Four senior ATF supervisors involved in the botched gun-walking operation known as Fast and Furious have been recommended for removal by the agency’s review board, according to a report in the Wall Street Journal.
Two other Bureau of Alcohol, Tobacco, Firearms and Explosives employees based in Arizona have been recommended for a demotion and disciplinary transfer, the report states.
The Professional Review Board of ATF sent notice of its recommendations in the last few days, setting off the beginning of what is likely to be a long process of appeals and, potentially, litigation.
Those recommended for removal are Mark Chait, Assistant Director for Field Operations; William McMahon, Deputy Assistant Director; William Newell, Special Agent in Charge of the ATF Phoenix Field Office; and George Gillett, Assistant Special Agent in Charge of the Phoenix Field Office.
Additionally, David Voth, a group supervisor in the Phoenix Field Office; and Hope MacAllister, a special agent in Phoenix; are also facing reprimand. Under the review board’s recommendations, Voth would be demoted to a street agent and MacAllister would face a disciplinary transfer to another ATF job, the Journal reported.
The report also states those under review by the board could have their security clearances revoked.
Senior ATF officials will now review the board’s recommendations, and the agents are given the opportunity to appeal their decision. All of the ATF officials were mentioned in the Justice Department’s Inspector General report released earlier this year, which reviewed the management failures in the operation.
McMahon was dismissed last week, according to the report, but that decision is subject to appeal.
“Mr. McMahon was unfortunately the victim of a politically charged football match over an operation that was officially sanctioned,” McMahon’s lawyer, Mark S. Zaid, told the Wall Street Journal. ”As a result, he was terminated less than a month shy of achieving his 25-year pension. He’ll absolutely be appealing that decision.”
Gillett’s attorney, Peter Noone, told Main Justice in an email that Gillett has received a proposal for his removal.
“We will be responding to that proposal,” he said. “Given that this matter is likely to involve litigation, I cannot provide any additional information.”
Attorney for Chait, David Laufman, told Main Justice that his client “has not been advised of any adverse finding or recommendation by the Professional Review Board at ATF, and any such action would be utterly without merit.”
“Mr. Chait had no contemporaneous knowledge or reason to believe that ATF agents in the Phoenix field division were allowing firearms to flow to suspected straw purchasers, or were foregoing the interdiction of firearms transfers when operationally feasible and permissible under law,” he said in a statement.
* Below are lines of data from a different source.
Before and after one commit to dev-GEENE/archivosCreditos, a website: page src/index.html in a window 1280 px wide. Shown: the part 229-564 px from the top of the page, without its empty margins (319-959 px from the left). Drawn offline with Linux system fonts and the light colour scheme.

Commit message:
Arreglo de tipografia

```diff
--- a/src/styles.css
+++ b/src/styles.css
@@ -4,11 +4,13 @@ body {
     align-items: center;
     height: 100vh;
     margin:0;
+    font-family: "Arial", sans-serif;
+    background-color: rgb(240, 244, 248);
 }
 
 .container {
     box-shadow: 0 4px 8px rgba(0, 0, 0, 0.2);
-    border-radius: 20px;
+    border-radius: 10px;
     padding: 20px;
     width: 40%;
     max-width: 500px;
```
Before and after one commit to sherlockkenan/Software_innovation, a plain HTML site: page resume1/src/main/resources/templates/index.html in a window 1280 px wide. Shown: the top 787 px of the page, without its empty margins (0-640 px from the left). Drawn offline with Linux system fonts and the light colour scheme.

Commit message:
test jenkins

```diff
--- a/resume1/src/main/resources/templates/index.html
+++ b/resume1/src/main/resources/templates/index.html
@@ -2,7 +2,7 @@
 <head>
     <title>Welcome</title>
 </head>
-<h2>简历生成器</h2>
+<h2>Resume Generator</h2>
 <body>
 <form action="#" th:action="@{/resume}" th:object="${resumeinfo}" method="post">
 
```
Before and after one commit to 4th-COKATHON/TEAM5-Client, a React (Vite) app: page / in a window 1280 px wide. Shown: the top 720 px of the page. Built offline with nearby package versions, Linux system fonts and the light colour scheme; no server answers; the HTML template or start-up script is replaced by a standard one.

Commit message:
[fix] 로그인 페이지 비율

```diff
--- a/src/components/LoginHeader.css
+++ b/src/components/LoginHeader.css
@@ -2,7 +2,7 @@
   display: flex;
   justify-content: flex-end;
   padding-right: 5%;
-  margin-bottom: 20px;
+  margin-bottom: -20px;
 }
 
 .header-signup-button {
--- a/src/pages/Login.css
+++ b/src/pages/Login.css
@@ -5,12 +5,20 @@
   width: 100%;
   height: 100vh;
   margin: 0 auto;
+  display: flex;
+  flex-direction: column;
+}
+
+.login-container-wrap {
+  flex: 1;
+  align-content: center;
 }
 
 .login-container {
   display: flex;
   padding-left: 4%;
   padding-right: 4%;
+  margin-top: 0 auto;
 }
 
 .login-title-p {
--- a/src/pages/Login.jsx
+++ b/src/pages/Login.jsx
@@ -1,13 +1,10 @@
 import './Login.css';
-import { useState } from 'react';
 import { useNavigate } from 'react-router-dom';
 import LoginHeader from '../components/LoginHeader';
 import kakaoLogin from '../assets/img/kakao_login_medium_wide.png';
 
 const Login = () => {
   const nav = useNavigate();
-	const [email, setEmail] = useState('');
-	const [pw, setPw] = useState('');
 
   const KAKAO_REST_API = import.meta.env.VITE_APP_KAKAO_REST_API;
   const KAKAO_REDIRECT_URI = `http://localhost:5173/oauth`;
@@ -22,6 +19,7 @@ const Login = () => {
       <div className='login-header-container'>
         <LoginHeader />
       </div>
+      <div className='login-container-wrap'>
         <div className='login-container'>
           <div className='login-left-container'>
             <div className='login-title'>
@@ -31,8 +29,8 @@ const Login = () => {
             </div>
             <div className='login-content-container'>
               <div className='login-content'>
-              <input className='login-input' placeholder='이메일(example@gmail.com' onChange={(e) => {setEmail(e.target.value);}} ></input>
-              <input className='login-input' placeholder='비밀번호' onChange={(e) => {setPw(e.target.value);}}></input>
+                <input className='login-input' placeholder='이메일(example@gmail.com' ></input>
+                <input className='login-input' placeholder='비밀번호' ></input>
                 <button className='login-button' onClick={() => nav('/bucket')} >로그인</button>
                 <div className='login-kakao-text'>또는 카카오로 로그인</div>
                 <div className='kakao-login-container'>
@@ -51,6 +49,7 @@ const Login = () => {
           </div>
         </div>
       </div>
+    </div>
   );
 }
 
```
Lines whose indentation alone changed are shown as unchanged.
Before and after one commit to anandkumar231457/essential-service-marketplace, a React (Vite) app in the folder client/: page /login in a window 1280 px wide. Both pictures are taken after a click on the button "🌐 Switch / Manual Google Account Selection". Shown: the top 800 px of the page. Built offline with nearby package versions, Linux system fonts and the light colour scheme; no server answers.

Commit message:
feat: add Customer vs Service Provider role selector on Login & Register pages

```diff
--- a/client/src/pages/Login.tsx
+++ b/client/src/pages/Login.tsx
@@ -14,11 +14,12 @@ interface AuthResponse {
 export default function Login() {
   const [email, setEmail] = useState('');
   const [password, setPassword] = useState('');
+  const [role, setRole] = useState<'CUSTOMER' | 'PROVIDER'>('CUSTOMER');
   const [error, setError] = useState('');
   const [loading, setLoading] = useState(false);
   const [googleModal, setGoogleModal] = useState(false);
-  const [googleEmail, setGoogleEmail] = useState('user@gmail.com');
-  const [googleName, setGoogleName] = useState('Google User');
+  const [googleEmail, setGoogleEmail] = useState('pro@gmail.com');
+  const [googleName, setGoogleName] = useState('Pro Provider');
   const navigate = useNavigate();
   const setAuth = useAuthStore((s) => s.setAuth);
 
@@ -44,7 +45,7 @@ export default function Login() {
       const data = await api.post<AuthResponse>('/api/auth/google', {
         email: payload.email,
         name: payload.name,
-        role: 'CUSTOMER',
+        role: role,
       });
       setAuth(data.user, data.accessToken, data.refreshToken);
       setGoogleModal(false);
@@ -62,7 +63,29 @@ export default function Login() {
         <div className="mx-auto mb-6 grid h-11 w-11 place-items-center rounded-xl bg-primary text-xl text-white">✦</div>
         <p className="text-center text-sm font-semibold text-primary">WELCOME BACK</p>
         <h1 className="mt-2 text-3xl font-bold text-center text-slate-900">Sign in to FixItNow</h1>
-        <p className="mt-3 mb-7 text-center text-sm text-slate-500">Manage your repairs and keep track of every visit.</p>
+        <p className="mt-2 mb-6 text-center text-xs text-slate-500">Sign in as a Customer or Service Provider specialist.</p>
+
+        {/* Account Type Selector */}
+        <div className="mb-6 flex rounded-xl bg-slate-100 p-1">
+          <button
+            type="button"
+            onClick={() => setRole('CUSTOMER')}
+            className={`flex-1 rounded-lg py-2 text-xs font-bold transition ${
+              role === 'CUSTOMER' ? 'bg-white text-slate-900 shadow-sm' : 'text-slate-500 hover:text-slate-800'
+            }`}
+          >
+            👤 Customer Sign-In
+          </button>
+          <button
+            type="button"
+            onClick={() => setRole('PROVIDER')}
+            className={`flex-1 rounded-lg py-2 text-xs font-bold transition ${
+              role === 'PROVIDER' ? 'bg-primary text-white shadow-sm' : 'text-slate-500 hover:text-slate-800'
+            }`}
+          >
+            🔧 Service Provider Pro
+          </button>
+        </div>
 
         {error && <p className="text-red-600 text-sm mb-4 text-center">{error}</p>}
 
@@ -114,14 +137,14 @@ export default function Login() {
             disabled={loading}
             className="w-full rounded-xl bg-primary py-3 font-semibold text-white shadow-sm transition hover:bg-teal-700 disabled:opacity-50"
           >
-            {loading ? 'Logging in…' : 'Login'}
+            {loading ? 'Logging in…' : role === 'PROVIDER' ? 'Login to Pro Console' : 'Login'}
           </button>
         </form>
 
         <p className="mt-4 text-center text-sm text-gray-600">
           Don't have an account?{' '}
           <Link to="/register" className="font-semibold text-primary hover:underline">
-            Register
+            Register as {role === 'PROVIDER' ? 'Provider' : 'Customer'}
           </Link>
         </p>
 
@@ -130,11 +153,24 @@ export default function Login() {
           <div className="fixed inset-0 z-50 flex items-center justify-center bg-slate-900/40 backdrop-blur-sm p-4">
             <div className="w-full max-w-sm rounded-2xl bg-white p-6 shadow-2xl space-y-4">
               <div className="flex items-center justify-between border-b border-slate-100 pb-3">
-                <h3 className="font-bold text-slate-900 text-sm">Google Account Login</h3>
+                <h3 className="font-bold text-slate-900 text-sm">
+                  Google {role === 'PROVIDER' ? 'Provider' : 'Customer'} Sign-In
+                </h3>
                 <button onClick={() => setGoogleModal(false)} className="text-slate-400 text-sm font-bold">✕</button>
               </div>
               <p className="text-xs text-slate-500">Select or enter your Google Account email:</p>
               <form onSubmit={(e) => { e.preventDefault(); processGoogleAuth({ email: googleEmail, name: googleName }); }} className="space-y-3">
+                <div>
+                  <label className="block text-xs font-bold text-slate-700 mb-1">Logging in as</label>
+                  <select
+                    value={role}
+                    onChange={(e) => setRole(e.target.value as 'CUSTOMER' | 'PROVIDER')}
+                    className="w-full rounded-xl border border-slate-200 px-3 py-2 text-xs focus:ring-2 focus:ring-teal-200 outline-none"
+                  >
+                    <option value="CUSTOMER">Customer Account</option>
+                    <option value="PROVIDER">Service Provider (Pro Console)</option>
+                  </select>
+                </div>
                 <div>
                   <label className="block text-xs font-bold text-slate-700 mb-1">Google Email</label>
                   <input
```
Lawyers for Newell and Voth and an ATF spokesman declined comment. MacAllister’s lawyer did not a return a request for comment.
Fast and Furious was a gun investigation run out of Arizona by ATF. Agents aimed to track the flow of guns sold to strawbuyers and then smuggled across the border. Hundreds of guns went missing, however, and two were found at the scene of a shootout between U.S. Border Patrol agents and Mexican bandits. Border Agent Brian Terry was killed in the gunfire in December 2010.